My dad, Richard, grew up the son of first and second generation Jewish immigrants who came to America seeking freedom and opportunity. He helped his parents make ends meet by working for a dry cleaner, selling encyclopedias, and cooking fried clams and onion rings at Revere Beach.
He excelled at Tufts and went on to graduate first in his class from Harvard Law School. Before he started his second year at Harvard, he enlisted in the Army, wanting to give back to the country that had given him so much. His scholastic achievements earned him a clerkship for Supreme Court Justice Frankfurter and later a position as special counsel to the Legislative Oversight Subcommittee of the U.S. House of Representatives. There he uncovered the corruption at the Twenty One quiz show and helped restore trust in our broadcasting system.
His progressive values and ability to be a force for change caught the attention of Presidents John F. Kennedy and Lyndon Johnson, for whom he acted as a special advisor and speechwriter. In both administrations, he fought for social justice by working to pass the civil rights act, the voting rights act and Medicare. When he felt that the misguided Vietnam War was draining the attention and resources that should be focused on domestic issues, he resigned his position in the White House, standing up to power during a time of great turmoil and unrest.

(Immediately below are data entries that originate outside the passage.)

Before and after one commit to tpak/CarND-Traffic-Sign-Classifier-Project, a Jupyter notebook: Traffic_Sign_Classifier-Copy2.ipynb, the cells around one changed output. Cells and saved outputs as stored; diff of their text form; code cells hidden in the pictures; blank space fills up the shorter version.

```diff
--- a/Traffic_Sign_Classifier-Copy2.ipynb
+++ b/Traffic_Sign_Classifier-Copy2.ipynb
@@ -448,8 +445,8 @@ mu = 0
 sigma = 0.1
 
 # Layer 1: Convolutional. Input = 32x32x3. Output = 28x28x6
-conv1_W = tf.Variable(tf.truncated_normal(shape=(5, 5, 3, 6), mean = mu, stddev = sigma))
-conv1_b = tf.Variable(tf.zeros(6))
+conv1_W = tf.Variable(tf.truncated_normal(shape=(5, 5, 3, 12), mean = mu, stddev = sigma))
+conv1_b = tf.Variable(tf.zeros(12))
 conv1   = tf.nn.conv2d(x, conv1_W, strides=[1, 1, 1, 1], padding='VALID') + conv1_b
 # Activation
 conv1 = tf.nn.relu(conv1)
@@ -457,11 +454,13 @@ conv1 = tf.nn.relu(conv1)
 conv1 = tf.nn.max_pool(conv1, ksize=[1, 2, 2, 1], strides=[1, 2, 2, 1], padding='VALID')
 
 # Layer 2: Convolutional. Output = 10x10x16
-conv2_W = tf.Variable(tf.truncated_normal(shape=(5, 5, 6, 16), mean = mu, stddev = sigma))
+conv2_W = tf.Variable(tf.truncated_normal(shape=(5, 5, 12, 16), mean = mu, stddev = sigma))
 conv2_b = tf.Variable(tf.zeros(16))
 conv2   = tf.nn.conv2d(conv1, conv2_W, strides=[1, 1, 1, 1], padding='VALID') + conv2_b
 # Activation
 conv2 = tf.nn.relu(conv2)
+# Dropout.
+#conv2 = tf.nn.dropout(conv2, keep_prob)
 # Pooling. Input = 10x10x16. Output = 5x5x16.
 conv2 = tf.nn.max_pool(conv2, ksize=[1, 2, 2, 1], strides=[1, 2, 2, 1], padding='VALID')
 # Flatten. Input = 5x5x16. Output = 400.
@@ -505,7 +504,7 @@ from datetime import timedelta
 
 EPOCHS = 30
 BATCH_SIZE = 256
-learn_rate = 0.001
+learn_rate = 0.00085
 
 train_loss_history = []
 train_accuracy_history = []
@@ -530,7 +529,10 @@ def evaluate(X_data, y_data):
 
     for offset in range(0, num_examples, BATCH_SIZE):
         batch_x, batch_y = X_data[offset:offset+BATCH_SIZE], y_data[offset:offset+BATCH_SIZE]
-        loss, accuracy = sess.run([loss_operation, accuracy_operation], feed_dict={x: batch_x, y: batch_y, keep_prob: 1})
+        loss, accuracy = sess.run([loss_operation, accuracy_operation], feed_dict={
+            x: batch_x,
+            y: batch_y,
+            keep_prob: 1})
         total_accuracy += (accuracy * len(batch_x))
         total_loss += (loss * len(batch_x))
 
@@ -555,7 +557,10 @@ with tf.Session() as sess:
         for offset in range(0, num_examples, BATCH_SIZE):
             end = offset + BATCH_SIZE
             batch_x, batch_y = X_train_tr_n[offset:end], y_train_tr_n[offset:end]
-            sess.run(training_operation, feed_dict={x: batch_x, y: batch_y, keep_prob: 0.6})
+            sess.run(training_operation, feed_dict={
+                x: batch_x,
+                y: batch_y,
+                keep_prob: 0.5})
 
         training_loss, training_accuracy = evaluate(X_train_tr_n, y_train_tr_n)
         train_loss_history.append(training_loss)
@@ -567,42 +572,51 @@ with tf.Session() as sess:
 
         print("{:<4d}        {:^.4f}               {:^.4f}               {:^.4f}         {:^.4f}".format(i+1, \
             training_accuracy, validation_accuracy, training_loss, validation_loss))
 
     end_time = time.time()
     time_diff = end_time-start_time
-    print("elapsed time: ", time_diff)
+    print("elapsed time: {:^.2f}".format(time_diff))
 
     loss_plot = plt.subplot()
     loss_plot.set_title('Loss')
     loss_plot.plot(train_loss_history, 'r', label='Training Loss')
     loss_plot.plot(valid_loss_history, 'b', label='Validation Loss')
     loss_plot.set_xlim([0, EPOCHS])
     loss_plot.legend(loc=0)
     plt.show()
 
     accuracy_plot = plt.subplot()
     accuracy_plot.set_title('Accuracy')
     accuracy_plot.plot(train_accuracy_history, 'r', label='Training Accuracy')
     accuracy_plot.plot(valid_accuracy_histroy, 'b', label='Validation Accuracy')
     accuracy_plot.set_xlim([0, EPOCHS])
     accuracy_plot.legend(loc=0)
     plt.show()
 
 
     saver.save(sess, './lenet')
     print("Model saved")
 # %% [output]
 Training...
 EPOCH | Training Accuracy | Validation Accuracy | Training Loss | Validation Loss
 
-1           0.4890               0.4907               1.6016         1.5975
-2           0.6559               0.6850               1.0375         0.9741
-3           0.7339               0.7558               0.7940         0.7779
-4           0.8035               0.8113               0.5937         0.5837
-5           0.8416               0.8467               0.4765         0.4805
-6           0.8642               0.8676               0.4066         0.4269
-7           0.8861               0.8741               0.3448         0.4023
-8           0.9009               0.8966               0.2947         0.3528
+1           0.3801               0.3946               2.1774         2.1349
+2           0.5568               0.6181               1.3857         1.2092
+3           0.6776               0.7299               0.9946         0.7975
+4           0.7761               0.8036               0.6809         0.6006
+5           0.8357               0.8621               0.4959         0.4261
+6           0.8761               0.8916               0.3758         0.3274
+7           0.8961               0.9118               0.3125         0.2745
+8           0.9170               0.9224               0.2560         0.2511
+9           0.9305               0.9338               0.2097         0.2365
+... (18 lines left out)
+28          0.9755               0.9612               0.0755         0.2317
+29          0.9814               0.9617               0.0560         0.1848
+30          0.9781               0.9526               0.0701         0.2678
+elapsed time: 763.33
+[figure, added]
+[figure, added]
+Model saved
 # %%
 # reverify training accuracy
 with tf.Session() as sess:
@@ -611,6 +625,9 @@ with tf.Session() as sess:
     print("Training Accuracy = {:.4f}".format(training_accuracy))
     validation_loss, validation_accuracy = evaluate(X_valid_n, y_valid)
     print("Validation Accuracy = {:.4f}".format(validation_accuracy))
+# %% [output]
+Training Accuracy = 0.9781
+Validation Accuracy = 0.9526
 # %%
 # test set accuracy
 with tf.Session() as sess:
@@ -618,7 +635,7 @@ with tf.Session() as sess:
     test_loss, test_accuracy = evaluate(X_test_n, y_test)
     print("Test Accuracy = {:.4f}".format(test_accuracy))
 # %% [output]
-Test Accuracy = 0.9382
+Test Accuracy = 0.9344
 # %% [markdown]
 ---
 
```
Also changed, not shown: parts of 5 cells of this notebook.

My brothers and I loved hearing about our father's journey from the boardwalk at Revere Beach to the West Wing. He taught us that a meaningful life is one spent in service to something greater than oneself. That lesson guided my decision to enlist in the military after September 11th and has inspired my run for state Senate now.
My dad helped to make me the man I am today, and so on this Father’s Day, please join me in thanking fathers everywhere who inspire us, teach us to give back, and stand up for what’s right.
Happy Father’s Day!